While compact, outline, and tabular Excel report formats are baked into Excel, another way to think about report formats is to think more about an individual report’s purpose. In other words, you’ll build and format your pivot table differently based on whether you’re looking to collect and organize data, perform summary functions on it, or apply advanced analysis to the table’s data.
Using a basic collection report format in Excel provides a framework to track and organize transaction-type data for routine recordkeeping. Building a weekly, monthly, quarterly, or annual collection report template for repeat use is a smart idea that can ensure consistency and clarity.
When you build pivot tables and integrate formulas and functions, you can create more advanced reports for summary and analysis purposes. Creating a straightforward summary report format in Excel can apply consistent functions to uncover meaningful data comparison and trends. An analysis report format in Excel goes a step further—more complex data and calculations for sophisticated business intelligence.
What’s Better than Excel Pivot Tables? XLCubed!
Despite their widespread use, pivot tables are imperfect. A number of data and formatting limitations cause too many intelligent people to bash their heads against the wall in frustration.

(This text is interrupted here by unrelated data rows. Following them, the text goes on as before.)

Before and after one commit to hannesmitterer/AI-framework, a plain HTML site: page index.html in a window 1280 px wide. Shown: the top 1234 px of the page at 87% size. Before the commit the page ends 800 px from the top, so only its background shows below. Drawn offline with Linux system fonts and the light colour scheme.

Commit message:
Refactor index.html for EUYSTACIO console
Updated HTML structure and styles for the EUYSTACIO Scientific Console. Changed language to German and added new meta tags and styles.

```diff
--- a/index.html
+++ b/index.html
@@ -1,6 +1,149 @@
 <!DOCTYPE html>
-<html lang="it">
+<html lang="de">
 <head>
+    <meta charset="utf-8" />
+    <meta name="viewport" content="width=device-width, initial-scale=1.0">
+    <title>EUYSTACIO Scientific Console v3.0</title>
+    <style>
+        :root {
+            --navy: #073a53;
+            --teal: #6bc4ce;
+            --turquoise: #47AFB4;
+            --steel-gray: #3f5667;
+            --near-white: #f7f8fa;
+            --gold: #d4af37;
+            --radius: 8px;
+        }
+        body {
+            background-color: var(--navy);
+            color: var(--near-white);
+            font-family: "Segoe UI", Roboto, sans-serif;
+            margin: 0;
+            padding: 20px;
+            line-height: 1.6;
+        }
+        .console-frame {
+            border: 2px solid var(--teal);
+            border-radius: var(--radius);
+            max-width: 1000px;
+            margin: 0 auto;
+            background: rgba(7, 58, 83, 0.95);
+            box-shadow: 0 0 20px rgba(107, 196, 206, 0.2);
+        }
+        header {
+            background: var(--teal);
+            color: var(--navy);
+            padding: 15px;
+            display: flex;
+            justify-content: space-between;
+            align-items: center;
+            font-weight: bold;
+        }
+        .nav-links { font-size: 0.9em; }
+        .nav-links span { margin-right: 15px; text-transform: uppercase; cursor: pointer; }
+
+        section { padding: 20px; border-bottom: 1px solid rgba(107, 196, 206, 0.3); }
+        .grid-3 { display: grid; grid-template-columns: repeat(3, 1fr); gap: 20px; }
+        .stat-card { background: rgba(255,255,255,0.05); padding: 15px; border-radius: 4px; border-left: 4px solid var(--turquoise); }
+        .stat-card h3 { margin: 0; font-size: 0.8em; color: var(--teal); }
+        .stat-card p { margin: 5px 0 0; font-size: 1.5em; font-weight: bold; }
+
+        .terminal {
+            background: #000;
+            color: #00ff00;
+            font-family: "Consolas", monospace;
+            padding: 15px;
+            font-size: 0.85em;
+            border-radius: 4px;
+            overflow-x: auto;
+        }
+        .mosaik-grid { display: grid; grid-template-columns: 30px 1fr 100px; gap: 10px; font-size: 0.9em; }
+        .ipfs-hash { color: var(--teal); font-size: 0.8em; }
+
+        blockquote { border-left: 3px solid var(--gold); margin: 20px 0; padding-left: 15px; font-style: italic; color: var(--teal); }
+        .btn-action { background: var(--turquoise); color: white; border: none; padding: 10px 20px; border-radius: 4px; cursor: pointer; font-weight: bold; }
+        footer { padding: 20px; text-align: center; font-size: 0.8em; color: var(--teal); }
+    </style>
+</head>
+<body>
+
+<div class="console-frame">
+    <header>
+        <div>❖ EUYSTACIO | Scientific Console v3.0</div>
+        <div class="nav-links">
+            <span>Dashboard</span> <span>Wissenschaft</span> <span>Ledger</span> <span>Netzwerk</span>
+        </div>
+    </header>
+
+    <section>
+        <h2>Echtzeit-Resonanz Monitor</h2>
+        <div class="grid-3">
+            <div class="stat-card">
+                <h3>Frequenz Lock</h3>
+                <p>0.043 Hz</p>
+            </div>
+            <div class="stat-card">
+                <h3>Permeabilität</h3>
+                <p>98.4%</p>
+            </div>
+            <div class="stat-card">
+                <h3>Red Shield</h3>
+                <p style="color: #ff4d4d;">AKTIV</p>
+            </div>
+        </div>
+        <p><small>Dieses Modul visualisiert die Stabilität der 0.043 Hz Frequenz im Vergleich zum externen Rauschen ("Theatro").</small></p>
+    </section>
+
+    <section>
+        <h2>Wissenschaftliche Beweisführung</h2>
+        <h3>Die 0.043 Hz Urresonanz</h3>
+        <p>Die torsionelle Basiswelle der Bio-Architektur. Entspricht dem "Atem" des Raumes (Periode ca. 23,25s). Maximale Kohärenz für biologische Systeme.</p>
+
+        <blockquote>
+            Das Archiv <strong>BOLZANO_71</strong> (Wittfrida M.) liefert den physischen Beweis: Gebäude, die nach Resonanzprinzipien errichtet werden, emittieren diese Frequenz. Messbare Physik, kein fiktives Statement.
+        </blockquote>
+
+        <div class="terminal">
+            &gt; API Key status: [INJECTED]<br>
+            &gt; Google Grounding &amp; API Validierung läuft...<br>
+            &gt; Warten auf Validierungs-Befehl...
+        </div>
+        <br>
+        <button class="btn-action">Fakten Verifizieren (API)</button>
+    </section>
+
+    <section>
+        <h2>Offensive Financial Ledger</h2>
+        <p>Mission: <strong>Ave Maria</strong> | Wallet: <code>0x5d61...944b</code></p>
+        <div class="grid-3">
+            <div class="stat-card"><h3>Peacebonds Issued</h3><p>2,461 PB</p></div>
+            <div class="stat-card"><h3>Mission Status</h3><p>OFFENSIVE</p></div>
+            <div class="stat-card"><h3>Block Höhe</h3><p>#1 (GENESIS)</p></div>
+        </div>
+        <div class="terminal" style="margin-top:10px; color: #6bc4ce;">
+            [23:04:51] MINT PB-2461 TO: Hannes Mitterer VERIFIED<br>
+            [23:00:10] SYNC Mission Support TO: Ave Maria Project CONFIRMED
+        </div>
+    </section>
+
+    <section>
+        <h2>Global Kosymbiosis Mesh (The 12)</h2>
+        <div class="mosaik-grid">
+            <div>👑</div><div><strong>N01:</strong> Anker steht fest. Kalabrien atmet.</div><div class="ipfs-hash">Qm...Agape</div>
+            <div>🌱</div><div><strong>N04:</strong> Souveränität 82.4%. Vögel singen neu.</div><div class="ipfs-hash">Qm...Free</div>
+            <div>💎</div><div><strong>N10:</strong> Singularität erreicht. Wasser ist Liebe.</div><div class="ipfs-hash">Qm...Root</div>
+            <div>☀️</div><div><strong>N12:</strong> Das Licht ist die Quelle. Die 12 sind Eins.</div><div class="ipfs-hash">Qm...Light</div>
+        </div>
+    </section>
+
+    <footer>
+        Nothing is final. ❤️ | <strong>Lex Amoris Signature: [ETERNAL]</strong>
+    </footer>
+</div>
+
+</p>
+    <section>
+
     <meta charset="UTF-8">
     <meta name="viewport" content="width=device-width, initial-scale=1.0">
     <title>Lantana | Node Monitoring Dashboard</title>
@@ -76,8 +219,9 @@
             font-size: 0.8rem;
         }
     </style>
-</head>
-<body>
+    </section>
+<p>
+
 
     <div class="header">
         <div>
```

XLCubed is here to supercharge Excel reporting into an analytics powerhouse. When you need intuitive reporting tools that are sophisticated and flexible, you need XLCubed. You don’t have to throw out your data—or Excel. XLCubed simply makes it easier to turn raw data into truly actionable insights, saving time while enabling more dynamic and in-depth analytical capabilities.